Sunday's march in Paris seemed like a major moment for freedom of speech around the world. More than 50 leaders from countries all over were in attendance, offering a signal of unity after a three-day wave of attacks rocked the French capital, including assaults on the French newspaper Charlie Hebdo and at a kosher grocery.
Unfortunately, free speech isn't an easy concept. And after the march, the concept was put to the test by HaMevaser, an Israeli newspaper that serves the ultra-Orthodox community. The newspaper digitally altered an image from the march to remove Angela Merkel.
Merkel's removal from the photo was first noticed by the Hebrew-language Walla! Web site. The U.S. Web site Mediaite later found that a number of other female leaders had been edited out, including the European Union's foreign policy chief, Federica Mogherini, and Paris Mayor Anne Hidalgo.
HaMevaser's decision to edit the photograph appears to have been a result of religious beliefs about female modesty. However, completely removing women from the picture was an unusual and extreme step.

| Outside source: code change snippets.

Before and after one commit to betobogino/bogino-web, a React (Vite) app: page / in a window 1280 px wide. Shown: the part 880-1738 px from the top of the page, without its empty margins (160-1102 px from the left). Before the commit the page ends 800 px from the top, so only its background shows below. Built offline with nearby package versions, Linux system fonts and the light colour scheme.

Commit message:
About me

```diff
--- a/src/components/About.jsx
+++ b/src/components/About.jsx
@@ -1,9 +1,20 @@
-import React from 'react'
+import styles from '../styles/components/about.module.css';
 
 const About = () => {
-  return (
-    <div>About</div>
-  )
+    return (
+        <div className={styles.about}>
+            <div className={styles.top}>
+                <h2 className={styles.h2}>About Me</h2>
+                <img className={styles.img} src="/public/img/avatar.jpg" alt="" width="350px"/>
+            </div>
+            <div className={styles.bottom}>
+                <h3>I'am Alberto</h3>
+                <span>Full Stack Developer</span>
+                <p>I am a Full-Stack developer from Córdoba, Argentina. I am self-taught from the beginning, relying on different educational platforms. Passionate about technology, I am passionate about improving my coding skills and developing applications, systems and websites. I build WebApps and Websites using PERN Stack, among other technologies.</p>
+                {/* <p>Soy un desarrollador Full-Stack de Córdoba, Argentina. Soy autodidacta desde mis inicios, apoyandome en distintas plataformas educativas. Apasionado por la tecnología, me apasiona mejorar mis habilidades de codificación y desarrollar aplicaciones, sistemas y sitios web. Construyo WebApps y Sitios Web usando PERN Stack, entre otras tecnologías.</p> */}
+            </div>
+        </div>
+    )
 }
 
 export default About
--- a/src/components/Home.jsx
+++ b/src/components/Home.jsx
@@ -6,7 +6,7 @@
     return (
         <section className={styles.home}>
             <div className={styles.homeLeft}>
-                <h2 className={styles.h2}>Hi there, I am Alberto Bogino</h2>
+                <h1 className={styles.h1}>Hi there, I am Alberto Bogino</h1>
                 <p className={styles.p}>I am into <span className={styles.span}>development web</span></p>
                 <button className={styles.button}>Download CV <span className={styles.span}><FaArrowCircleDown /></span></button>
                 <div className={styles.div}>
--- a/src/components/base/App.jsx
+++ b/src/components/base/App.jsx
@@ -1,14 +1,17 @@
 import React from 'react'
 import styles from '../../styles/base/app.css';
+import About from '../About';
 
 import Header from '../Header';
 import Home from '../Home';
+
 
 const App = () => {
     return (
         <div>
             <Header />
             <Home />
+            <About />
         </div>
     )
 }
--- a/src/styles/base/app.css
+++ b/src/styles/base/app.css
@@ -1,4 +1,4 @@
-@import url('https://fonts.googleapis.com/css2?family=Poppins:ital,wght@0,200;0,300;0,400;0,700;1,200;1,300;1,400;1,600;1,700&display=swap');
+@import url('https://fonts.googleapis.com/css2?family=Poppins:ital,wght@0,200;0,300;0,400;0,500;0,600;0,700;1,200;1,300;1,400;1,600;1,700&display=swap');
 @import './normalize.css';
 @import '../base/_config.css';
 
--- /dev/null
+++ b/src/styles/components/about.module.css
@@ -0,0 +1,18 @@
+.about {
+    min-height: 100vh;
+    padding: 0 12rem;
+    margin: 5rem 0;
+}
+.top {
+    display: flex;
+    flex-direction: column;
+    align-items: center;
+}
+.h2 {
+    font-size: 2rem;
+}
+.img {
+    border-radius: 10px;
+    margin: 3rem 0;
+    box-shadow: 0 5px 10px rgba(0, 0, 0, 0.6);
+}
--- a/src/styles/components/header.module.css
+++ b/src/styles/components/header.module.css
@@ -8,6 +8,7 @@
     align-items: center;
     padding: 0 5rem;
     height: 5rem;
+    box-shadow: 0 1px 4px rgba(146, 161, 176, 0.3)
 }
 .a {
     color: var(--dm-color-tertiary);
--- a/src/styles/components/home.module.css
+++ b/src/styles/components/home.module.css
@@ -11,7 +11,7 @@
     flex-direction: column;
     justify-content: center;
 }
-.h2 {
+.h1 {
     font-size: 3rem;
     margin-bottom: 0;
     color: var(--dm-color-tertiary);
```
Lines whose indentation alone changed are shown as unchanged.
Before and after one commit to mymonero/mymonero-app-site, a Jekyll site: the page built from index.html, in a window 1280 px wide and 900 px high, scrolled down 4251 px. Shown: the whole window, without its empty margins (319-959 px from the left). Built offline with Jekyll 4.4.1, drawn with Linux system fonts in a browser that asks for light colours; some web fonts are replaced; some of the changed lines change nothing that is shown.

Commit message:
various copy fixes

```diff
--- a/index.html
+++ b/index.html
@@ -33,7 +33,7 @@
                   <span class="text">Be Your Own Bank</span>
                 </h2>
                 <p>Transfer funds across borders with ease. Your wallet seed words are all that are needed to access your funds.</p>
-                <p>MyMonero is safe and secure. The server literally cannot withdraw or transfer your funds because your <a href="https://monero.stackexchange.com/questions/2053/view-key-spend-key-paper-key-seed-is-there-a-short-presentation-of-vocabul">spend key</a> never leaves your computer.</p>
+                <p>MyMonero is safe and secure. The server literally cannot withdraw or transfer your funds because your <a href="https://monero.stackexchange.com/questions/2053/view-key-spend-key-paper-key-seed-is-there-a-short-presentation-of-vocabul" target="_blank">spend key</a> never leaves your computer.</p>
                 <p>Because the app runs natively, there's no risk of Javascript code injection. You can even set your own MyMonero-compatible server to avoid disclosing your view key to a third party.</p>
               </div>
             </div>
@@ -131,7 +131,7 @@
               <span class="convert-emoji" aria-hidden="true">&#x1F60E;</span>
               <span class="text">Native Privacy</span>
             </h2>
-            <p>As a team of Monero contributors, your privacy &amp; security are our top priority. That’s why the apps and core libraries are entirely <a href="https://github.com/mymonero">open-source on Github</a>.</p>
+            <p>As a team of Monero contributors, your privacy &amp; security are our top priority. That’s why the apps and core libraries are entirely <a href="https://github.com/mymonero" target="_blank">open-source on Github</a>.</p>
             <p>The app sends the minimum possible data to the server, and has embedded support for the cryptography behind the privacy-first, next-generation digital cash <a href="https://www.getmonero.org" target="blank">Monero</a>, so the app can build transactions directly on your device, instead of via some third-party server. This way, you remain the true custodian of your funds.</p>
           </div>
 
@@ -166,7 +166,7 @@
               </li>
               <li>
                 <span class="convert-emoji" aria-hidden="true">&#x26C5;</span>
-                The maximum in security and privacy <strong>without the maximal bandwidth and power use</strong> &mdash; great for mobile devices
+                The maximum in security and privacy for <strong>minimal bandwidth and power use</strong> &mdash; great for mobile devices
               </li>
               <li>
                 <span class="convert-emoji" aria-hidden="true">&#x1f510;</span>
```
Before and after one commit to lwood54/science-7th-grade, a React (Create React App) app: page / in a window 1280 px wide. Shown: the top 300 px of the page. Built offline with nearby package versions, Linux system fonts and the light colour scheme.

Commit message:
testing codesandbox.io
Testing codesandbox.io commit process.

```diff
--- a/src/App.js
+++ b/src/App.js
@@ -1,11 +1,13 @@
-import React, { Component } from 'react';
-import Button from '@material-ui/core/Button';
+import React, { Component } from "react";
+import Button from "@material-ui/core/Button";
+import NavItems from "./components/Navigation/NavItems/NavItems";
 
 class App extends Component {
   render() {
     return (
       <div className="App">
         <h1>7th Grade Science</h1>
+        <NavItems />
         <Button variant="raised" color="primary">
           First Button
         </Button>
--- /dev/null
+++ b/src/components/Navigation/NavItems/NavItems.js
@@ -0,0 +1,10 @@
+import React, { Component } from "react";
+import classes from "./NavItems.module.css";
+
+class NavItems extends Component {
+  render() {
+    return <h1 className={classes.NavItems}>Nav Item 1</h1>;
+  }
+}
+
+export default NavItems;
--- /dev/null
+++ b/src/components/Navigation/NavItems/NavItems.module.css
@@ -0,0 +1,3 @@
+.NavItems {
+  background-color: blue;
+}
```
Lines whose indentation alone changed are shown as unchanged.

The doctored photo might be seen as sexist or at least poor journalism, but you can also make an argument that, in the spirit of free speech, it has to be tolerated. Perhaps it's appropriate, then, that the best response to HaMevaser's version of the Paris march came from a satirical news source.
On Tuesday, the Irish Web site Waterford Whispers reimagined the same photograph with all the men edited out.
In that edited image by Waterford Whispers, just three women (Merkel, Mogherini and Hidalgo) march on a barren Paris street. Like much of the best satire, there's a sad element of truth behind it. Last year, the Inter-Parliamentary Union said women made up just 21.8 percent of national legislators around the world, while just nine out of 152 heads of state (5.9 percent) were women.